* Task brief:
Among the entries that follow, tally the lines with the string "python". Give no more than the number.

Before and after images
⟨

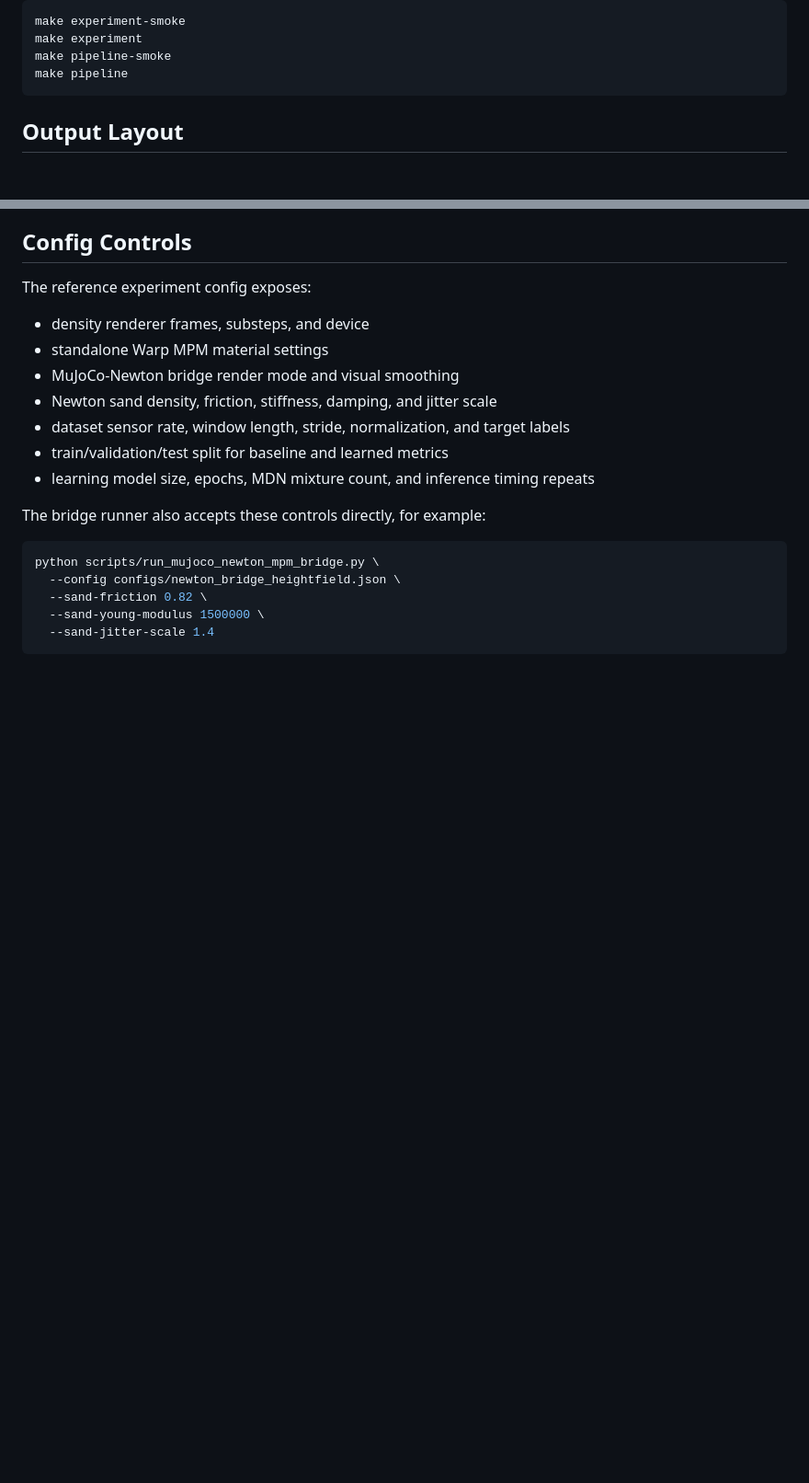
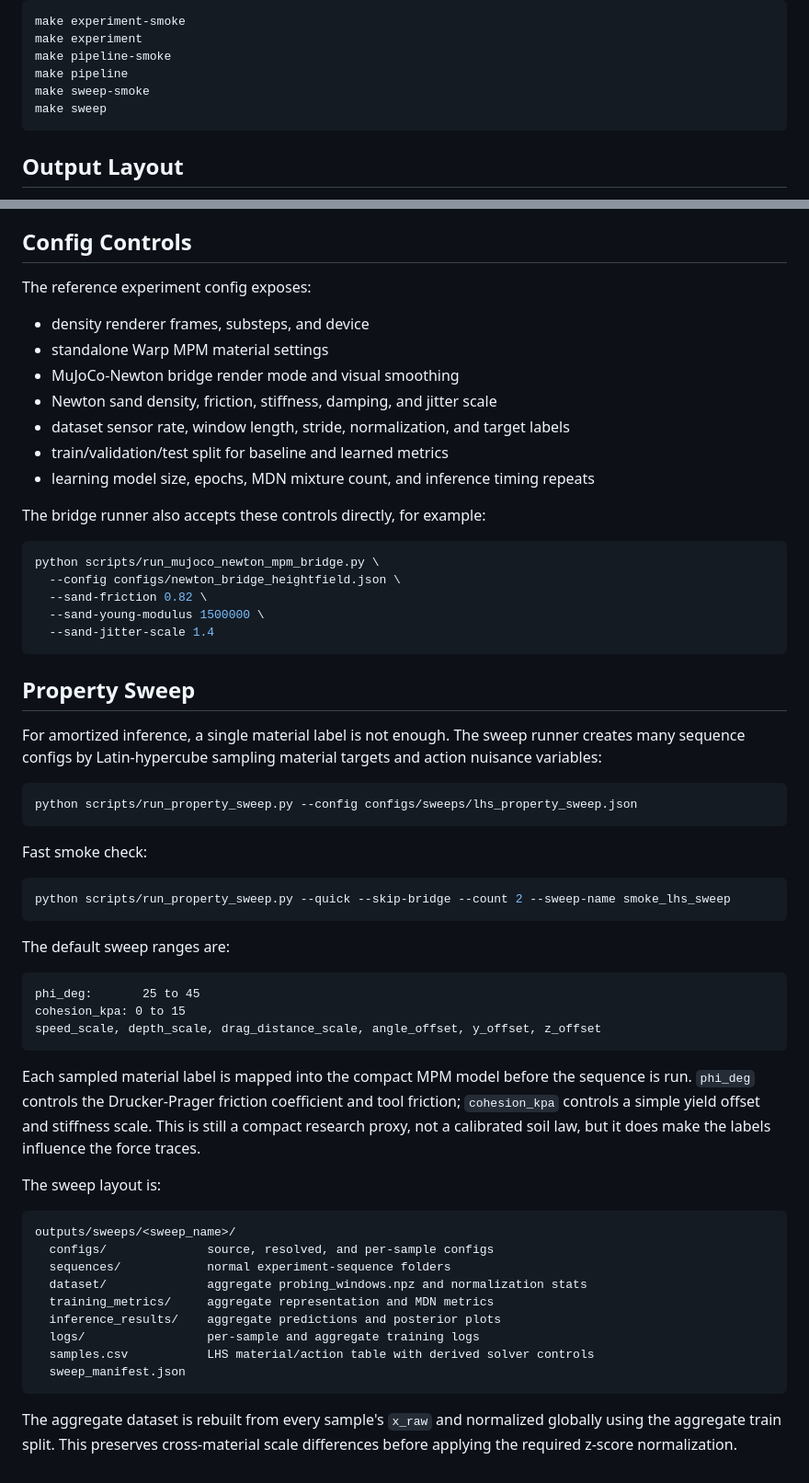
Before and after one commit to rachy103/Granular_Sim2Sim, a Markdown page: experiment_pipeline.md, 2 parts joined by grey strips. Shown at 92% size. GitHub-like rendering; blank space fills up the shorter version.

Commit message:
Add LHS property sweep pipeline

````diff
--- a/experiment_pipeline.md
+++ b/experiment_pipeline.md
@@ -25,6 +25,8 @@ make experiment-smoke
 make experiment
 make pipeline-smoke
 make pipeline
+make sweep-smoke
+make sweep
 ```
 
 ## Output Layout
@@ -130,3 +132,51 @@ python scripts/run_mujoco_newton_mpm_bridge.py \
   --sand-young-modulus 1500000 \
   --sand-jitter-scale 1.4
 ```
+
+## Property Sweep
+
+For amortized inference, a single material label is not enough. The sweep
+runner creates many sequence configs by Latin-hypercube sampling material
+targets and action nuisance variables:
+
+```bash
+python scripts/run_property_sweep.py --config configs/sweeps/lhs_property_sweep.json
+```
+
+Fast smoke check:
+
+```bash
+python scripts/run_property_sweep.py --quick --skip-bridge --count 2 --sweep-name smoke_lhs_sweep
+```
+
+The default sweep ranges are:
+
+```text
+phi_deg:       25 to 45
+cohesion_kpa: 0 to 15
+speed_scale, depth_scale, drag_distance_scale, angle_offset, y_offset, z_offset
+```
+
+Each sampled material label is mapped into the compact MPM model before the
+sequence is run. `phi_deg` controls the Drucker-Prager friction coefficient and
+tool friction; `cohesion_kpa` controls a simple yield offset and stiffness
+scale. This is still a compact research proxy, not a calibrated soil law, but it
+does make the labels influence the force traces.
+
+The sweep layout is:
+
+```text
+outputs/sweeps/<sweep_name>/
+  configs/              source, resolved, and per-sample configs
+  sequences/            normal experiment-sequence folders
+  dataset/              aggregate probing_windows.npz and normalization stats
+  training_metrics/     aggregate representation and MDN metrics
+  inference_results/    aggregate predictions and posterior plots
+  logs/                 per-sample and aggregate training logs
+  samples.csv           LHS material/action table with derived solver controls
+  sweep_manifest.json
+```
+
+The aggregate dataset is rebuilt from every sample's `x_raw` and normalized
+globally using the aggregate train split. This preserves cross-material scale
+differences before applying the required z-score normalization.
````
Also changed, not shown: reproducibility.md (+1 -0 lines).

⟩

* Result of this task:
3